▶ Assignment
Look for "tiles" in the material below and show each line that contains it.

▶ Raw data
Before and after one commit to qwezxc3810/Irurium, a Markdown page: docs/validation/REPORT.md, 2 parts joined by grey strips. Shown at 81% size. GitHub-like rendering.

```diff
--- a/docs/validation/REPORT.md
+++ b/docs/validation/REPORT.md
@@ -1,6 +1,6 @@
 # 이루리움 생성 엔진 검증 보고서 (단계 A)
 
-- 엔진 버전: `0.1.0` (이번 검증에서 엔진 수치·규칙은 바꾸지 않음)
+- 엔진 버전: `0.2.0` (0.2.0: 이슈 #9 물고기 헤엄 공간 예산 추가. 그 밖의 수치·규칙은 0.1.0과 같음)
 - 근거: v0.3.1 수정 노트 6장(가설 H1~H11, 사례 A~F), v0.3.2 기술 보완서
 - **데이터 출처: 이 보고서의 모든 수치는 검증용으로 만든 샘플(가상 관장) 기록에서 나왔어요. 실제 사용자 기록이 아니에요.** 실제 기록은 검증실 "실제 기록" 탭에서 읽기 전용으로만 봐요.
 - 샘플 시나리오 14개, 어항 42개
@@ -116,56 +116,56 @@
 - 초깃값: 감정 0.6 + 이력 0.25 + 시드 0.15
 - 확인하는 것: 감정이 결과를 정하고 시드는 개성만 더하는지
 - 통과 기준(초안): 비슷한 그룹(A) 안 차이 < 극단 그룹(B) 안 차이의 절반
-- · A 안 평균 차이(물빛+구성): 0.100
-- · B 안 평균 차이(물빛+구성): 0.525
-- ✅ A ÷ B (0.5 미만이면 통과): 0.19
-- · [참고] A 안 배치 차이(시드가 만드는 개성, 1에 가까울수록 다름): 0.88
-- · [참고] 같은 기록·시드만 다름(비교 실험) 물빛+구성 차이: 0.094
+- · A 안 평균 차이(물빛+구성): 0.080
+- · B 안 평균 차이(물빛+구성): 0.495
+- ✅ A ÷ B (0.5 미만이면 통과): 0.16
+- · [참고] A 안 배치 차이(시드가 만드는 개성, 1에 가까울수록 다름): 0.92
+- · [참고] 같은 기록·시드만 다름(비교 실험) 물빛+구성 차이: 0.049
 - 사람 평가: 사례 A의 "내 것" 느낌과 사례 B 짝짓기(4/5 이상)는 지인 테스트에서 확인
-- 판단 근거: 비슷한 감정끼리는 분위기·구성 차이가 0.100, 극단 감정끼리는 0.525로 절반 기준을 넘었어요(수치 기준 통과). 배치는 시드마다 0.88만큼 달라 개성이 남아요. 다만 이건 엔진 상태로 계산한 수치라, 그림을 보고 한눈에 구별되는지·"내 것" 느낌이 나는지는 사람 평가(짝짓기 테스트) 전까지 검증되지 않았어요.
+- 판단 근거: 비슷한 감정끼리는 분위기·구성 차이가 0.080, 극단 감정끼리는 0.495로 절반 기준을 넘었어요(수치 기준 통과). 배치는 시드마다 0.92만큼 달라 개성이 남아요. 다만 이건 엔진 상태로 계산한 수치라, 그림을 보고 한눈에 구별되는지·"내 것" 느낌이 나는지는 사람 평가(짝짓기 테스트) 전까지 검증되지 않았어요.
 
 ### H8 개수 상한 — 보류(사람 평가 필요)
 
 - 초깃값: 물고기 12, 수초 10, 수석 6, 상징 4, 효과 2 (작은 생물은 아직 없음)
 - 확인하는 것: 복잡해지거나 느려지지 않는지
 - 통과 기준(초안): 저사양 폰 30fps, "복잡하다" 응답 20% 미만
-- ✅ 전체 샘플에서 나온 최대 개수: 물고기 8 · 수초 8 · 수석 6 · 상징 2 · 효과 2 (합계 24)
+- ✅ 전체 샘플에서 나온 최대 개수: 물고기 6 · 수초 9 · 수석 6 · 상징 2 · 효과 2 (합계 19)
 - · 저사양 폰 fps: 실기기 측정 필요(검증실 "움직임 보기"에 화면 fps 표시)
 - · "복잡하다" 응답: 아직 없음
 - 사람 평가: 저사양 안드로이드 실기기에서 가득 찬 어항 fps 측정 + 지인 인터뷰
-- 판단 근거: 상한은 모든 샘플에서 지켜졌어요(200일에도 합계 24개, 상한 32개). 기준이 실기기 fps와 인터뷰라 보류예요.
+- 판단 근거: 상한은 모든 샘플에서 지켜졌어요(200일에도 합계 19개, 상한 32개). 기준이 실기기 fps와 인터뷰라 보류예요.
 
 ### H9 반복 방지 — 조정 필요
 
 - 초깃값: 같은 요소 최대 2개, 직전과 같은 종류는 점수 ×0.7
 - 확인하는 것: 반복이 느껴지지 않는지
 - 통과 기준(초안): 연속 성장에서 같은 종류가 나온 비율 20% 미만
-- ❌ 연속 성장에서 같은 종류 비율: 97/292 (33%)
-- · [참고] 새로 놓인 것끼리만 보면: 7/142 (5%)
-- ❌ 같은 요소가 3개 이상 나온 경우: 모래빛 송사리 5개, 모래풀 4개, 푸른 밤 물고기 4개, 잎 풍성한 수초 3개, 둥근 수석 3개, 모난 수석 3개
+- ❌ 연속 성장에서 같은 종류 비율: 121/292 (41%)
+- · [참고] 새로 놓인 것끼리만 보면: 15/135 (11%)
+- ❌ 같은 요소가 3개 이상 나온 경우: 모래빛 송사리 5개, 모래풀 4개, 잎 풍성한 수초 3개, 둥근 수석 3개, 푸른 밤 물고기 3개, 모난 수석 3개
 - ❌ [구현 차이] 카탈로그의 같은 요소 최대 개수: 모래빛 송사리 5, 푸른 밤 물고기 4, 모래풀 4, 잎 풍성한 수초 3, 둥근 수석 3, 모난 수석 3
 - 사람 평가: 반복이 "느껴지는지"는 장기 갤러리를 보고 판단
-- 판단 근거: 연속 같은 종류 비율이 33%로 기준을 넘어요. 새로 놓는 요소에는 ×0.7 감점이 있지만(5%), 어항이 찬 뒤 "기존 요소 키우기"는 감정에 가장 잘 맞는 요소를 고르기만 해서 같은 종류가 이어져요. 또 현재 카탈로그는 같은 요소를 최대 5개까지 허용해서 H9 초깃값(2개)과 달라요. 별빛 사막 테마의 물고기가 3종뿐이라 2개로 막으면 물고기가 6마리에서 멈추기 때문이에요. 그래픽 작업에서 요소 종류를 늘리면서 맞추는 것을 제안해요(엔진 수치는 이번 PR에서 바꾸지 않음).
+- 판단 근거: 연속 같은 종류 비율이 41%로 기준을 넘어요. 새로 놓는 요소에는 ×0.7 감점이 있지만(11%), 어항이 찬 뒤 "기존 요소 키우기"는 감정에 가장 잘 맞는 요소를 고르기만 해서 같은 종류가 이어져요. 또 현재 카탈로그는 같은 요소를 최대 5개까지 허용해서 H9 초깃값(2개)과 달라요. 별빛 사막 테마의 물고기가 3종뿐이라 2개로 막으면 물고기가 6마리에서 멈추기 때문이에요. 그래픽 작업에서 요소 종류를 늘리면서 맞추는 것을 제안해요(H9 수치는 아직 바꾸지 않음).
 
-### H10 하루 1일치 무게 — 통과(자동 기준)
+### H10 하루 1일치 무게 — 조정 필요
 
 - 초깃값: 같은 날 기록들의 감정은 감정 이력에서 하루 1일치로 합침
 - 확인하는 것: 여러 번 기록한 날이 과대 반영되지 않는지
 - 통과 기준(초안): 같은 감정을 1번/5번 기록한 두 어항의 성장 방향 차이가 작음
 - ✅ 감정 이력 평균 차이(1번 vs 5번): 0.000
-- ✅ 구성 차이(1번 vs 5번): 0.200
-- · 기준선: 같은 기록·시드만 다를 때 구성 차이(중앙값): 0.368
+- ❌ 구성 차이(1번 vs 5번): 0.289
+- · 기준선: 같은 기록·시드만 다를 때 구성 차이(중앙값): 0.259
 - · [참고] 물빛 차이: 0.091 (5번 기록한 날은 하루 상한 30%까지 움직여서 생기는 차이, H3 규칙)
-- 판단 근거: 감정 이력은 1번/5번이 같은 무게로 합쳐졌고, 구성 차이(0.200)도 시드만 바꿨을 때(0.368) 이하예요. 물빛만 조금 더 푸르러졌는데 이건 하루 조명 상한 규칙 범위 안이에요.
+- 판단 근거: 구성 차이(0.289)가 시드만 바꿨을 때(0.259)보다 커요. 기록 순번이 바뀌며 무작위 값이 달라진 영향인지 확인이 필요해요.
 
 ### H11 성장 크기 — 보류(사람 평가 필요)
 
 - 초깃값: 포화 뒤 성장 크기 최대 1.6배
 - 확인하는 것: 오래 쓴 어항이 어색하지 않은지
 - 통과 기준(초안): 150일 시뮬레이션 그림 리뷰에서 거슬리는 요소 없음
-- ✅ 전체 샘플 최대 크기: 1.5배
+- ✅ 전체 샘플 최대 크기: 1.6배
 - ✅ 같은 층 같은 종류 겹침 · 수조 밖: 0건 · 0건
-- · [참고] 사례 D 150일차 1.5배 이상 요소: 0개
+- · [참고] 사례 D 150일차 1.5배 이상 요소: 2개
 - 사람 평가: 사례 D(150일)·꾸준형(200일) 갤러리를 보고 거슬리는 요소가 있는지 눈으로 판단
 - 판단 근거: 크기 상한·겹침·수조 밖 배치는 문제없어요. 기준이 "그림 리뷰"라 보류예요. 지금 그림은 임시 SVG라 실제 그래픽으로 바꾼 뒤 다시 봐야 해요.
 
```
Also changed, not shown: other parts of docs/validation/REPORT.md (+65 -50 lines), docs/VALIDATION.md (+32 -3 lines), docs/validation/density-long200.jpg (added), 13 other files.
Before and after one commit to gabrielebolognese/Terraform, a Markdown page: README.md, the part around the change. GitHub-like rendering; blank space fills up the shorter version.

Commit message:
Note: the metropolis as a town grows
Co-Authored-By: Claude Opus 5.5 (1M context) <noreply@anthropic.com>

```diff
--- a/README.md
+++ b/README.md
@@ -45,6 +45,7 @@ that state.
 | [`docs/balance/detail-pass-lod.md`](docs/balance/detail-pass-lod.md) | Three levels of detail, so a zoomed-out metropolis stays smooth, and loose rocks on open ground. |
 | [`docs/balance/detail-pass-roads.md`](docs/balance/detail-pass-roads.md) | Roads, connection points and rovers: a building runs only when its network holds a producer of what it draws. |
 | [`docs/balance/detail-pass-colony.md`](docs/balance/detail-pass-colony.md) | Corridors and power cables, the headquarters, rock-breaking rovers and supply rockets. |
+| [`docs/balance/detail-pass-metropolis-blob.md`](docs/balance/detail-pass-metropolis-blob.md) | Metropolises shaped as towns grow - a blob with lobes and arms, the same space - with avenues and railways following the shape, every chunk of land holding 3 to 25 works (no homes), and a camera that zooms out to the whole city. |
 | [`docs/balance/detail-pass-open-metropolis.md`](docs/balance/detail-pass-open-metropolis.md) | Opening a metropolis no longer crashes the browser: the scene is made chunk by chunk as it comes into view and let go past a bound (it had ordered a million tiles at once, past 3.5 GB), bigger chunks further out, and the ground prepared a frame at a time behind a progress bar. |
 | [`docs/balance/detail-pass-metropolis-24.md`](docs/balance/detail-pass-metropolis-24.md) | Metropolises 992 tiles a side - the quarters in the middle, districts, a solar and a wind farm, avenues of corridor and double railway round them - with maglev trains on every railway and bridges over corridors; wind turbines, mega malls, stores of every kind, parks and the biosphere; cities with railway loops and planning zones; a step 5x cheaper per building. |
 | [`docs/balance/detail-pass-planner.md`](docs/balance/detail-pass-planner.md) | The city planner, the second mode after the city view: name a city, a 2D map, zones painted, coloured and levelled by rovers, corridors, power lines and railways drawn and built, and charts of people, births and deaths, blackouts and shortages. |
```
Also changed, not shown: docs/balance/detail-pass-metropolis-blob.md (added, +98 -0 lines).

▶ Output below
 | [`docs/balance/detail-pass-open-metropolis.md`](docs/balance/detail-pass-open-metropolis.md) | Opening a metropolis no longer crashes the browser: the scene is made chunk by chunk as it comes into view and let go past a bound (it had ordered a million tiles at once, past 3.5 GB), bigger chunks further out, and the ground prepared a frame at a time behind a progress bar. |
 | [`docs/balance/detail-pass-metropolis-24.md`](docs/balance/detail-pass-metropolis-24.md) | Metropolises 992 tiles a side - the quarters in the middle, districts, a solar and a wind farm, avenues of corridor and double railway round them - with maglev trains on every railway and bridges over corridors; wind turbines, mega malls, stores of every kind, parks and the biosphere; cities with railway loops and planning zones; a step 5x cheaper per building. |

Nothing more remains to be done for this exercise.